“The treaty alliance we have with Japan is the cornerstone of our engagement in Asia, which is why I wanted to make (Japan) our first stop,” the senator told reporters after the meeting.

Menendez said he appreciated Abe meeting with him on the anniversary of Japan’s surrender in World War II.

“I’m mindful that the prime minister welcomed me on a day in history, which only goes to show how far the two countries have come together,” he said.

On Abe declining to visit the war-linked Yasukuni Shrine on the surrender anniversary, Menendez said, “I think his decision today is one that’s very clear, very thoughtful and looking toward the future.”

They also talked about the Abenomics policy to revive the Japanese economy, including the “three arrows” of monetary easing, fiscal stimulus and a growth strategy, according to Menendez.

Abe and Menendez agreed that the two countries should cooperate in crafting a free-trade agreement involving Pacific Rim countries known as the Trans-Pacific Partnership, with the latter noting the importance of Japan’s recent participation in the U.S.-led initiative, according to Japanese officials.

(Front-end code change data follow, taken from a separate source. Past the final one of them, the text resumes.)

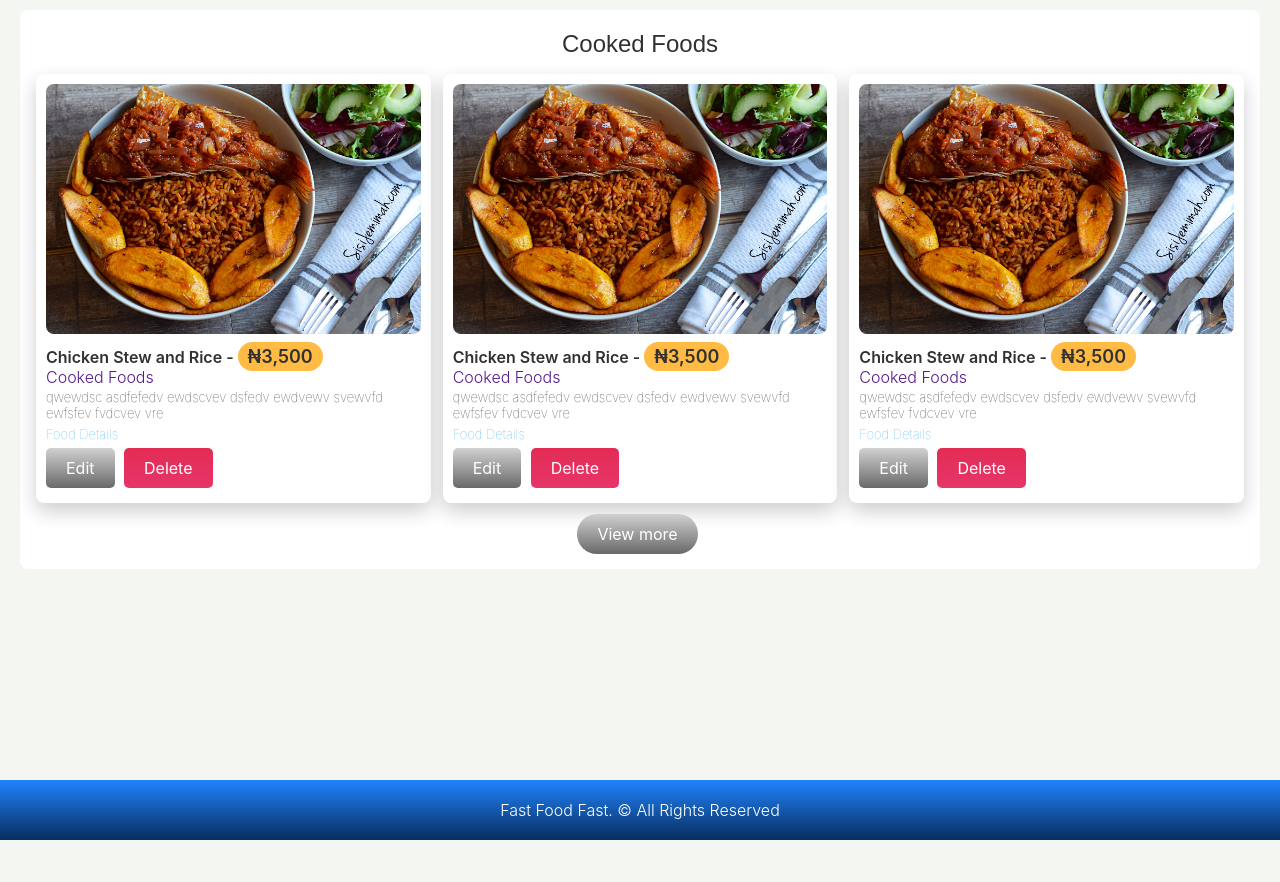
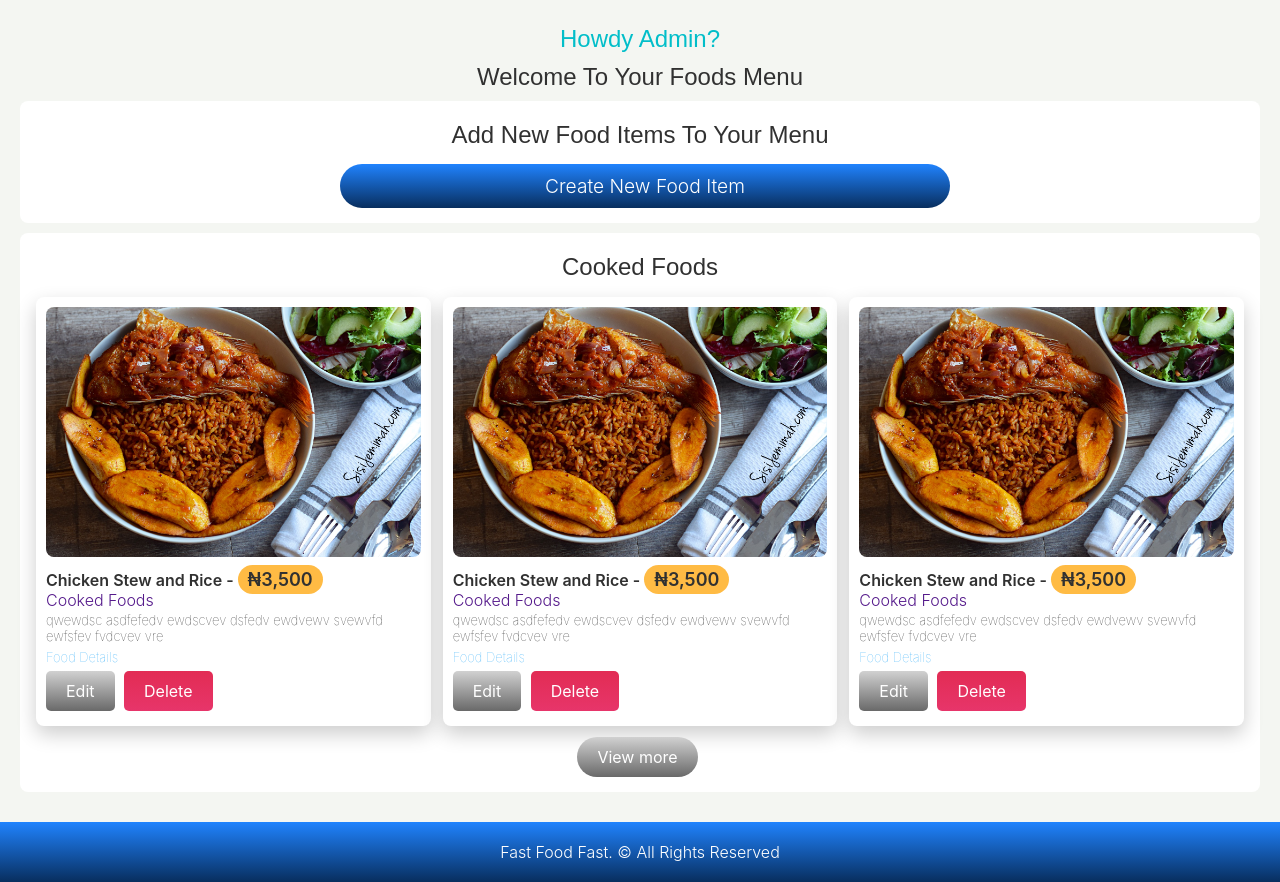
Before and after one commit to henperi/Fast-Food-Fast, a plain HTML site: page UI/admins/foods.html in a window 1280 px wide. Shown: the part 52-934 px from the top of the page. Before the commit the page ends 892 px from the top, so only its background shows below. Drawn offline with Linux system fonts and the light colour scheme.

Commit message:
ch(addCreateFoodLinkOnAdminsHome):
- Added a create food link to admins home page

[DELIVERS #160782325]

```diff
--- a/UI/admins/foods.html
+++ b/UI/admins/foods.html
@@ -48,6 +48,18 @@
     <main class="main-content">
 
         <div class="container">
+            <section class="text-center">
+                <h1 class="text-blue">Howdy Admin?</h1>
+                <h2>Welcome To Your Foods Menu</h2>
+            </section>
+            <section class="card">
+                <div class="text-center">
+                    <h2>Add New Food Items To Your Menu</h2>
+                    <div class="contain-50">
+                        <a href="create-food.html" class="btn btn-blue btn-block btn-bg btn-rounded">Create New Food Item</a>
+                    </div>
+                </div>
+            </section>
 
             <section class="card">
                 <h2 class="text-center">Cooked Foods</h2>
```
Also changed, not shown: UI/admins/create-food.html (+3 -3 lines).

Menendez also met with Foreign Minister Fumio Kishida later Thursday. They agreed it is important for Japan and the U.S. to proceed with the realignment of U.S. forces in Japan as agreed on between the two countries, Japanese officials said.

During a meeting Wednesday with the head of New Komeito, the junior coalition partner of the Liberal Democratic Party, the senator called for the restoration of Japan-China relations.

Natsuo Yamaguchi responded by saying his party will put weight on increasing dialogue with China. Yamaguchi is expected to visit Washington and New York from Sept. 8 to 13.